A) Diversification and B) the potential for higher returns beyond what investing in stocks and bonds alone can offer. Anything that is well, volatile, has profit potential. We just need to study it and find ways to extract those benefits while minimizing risk. Volatility also has several desirable characteristics:
• It tends to be mean-reverting. In other words, it falls within a somewhat ‘normal’ range most of the time.
• It has a very strong negative correlation to equities. The long term VIX to S&P 500 correlation is about -70%. This is key for diversification.
• There is a frequently observed risk premium between implied (expected) and historical (realized) volatility. If insurance was always needed 100% of the time, there would be no insurance companies.
It’s very important to understand there are times when this ‘insurance’ is actually warranted. During these times, volatility sellers (insurance providers) will get absolutely pummelled. Which is why I personally think the only approach to safely trade volatility is to actively manage both sides of it using multiple factors. What does this mean?

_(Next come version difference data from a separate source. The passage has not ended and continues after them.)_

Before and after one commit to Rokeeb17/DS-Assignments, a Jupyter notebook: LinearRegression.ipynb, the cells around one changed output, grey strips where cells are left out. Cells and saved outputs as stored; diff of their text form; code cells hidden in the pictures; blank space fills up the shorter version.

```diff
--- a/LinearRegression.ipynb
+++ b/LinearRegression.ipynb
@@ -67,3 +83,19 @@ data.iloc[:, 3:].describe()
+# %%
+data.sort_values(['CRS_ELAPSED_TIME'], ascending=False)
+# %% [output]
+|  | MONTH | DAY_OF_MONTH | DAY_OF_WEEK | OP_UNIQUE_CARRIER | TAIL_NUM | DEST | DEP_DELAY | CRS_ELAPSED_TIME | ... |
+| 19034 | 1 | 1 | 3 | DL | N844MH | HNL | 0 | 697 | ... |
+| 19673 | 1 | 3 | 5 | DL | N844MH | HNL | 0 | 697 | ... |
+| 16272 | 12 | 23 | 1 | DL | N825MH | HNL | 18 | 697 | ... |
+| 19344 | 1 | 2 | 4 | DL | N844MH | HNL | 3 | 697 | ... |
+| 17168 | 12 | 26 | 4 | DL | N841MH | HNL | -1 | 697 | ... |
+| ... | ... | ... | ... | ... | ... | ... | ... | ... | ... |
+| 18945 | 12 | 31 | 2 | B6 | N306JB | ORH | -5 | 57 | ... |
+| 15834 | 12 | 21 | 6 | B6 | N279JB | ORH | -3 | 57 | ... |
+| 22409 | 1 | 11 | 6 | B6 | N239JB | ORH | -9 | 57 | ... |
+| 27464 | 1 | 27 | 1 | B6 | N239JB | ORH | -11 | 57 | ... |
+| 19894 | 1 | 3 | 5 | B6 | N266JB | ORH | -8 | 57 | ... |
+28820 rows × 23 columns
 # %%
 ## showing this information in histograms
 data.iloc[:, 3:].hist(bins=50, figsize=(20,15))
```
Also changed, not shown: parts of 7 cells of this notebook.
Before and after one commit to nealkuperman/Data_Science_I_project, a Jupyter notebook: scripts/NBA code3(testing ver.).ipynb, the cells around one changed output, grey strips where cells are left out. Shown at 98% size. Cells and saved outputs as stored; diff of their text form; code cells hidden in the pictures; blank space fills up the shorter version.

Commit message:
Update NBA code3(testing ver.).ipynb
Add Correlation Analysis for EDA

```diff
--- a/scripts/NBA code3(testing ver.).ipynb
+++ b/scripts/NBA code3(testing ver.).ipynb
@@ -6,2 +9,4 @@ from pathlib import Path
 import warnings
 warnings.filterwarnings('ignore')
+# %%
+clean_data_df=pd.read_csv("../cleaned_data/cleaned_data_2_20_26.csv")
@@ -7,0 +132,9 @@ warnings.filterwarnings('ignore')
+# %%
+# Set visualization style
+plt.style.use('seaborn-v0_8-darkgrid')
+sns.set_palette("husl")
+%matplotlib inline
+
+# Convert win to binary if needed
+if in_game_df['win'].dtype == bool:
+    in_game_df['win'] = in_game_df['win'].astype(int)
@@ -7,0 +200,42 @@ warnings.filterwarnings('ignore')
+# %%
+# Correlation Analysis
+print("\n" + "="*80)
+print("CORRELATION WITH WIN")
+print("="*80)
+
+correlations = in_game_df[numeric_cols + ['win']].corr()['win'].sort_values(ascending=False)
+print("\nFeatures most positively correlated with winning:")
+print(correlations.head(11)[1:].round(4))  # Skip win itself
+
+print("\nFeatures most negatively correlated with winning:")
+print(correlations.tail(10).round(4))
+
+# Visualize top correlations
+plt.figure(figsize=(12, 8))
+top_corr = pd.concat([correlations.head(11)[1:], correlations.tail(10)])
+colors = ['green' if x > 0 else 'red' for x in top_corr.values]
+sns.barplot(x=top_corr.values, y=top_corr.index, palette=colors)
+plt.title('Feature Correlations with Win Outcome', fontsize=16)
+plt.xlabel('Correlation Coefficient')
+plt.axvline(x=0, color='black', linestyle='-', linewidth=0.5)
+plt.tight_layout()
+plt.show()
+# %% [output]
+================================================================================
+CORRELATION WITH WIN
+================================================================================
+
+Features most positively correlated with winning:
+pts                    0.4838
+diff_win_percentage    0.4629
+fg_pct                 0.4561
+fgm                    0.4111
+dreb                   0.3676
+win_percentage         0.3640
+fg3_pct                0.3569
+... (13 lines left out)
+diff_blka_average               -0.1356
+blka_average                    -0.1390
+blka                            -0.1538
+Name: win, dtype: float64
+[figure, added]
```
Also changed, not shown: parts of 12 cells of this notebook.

While we can’t predict what volatility or the stock market will do tomorrow, we can do our best to be properly positioned based on a balance of probabilities. By tracking volatility-specific data along with our other indicators, selecting appropriate trades from our toolbox, and using good risk management such as position sizing, we can make better informed decisions on which volatility glove to strike with.
Adding a 20% allocation to a simplified short volatility strategy in a hypothetical portfolio
Let’s consider two hypothetical portfolios from January 2010 until July, 2021. One with only the SPY (S&P 500 ETF) and TLT (20+ Year U.S. Treasuries), plus another with a 20% allocation to an overly-simplified short VXX strategy.
Let’s assume our strategy is short VXX whenever the Month 2 VIX Future is below the Month 3 VIX Future. Let’s ignore the fact we aren’t risk-managing this strategy at all just shorting VXX naked, and assume no trade commissions.
|Annualized Return||Annualized Volatility||Maximum Drawdown||Correlation to SPY|
|SPY/TLT/Short VXX Strat.||20.64%||15.89%||-20.83%||77.95%|
Of course, I should throw in the usual disclaimer – past performance is not indicative of future returns, you need to factor in commissions, either hedging or use of some defined-risk instrument to short VXX.
The difference is astounding. For a mere 20% of your portfolio, the annualized return doubles and the correlation to SPY drops substantially adding some much needed diversification. This is the potential of volatility as an asset class, provided risk can be effectively managed.